The sponsorship has received growing criticism from pro-Tibetan sympathisers with the MPs arguing in their letter the deal “is not consistent with the values promoted in the club, and we are calling on Liverpool FC to terminate the agreement.”

The group of MPs, led by Kerry McCarthy, in their letter addressed to Andy Hughes, chief operating officer at the club, point to Tibet’s “rampant human rights violations, including extra-judicial detentions, disappearances and torture.”

A letter sent by the Free Tibet pressure group to Liverpool owner John W Henry last October urged the club “recognises that the respect for human rights is an integral part of its social responsibility,” arguing that “Liverpool FC’s association with TWRL is certainly not in accordance with this commitment and will be tantamount to endorsing the serious, systematic abuses of the Tibetan people by China; something we are sure you do not wish to do.”
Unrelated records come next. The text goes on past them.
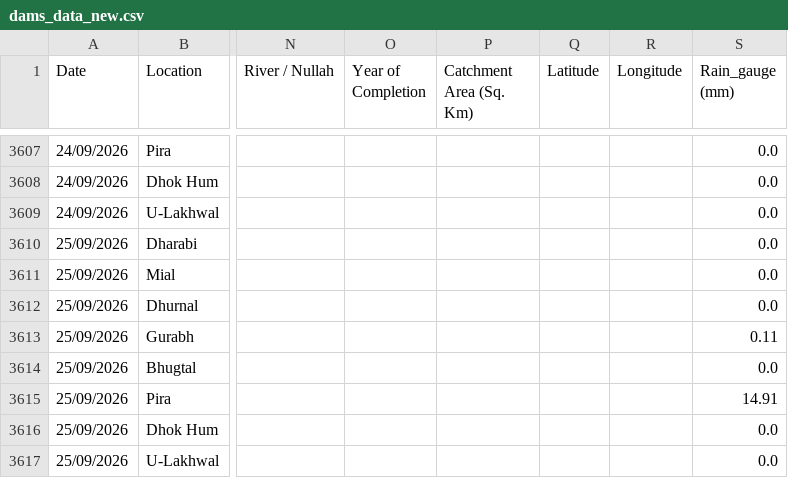
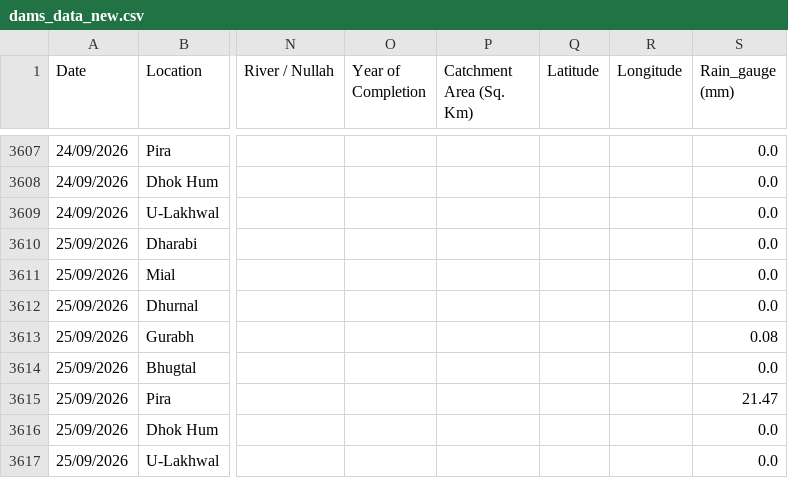
Before and after one commit to Junaid07/Antigravity_WL, a CSV file: dams_data_new.csv, drawn as a sheet; only a part is shown, gaps mark what is left out; the diff names each change by its address in the sheet, - before the commit and + after, or states it on an @@ line.

Commit message:
updated water levels for 25/09/2026

```diff
--- a/dams_data_new.csv
+++ b/dams_data_new.csv
-S3613 (Rain_gauge (mm)): 0.11
+S3613 (Rain_gauge (mm)): 0.08
-S3615 (Rain_gauge (mm)): 14.91
+S3615 (Rain_gauge (mm)): 21.47
```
The argument is that Tibet Water is only able to operate in Tibet as a result of China’s occupation of the region – and the human rights violations that uphold it.

The MPs ask the club: “To what extent was due diligence carried out by Liverpool FC prior to the signing of the partnership with Tibet Water Resources Limited?

“Did Liverpool FC have robust policies and systems in place for detecting human rights risks and abuses when carrying out its business dealings with Tibet Water?

“Did Liverpool FC investigate the human rights situation in Tibet and speak with human rights organisations prior to the signing of this contract?”

Football in Tibet barely registers in China, though before its occupation by China it was played with a number of popular teams in Lhasa, Potala, and Drapchi. More recently there has been a semi-professional regional team from Kham that plays in the annual tournaments between the different regions of China.

Some of the players of the Kham team went into exile in India (where the Tibetan government and the Dalai Lama sit in exile) and joined the Tibetan National Football Association (TNFA). The TNFA holds headquarters in Dharamsala, the same city where the Central Tibetan Administration of the 14th Dalai Lama is based.

FIFA does not recognise the TNFA.

Liverpool are in a difficult position finding themselves between a political rock and a hard commercial place. With a desire to build fans and sponsorship in China, ending the Tibet Water deal would not sit comfortably with Chinese officials or with the club’s ambitions in the country.

Whatever they decide will be a test of the club’s integrity – a club from a city that passionately prides itself on being inclusive and having strong social values. No better witnessed than through the years of horror from the Hillsborough disaster to the semi-justice now achieved. A long running and country-shaming injustice the Dalai Lama would doubtless understand.

Contact the writer of this story at moc.l1540190812labto1540190812ofdlr1540190812owedi1540190812sni@n1540190812osloh1540190812cin.l1540190812uap1540190812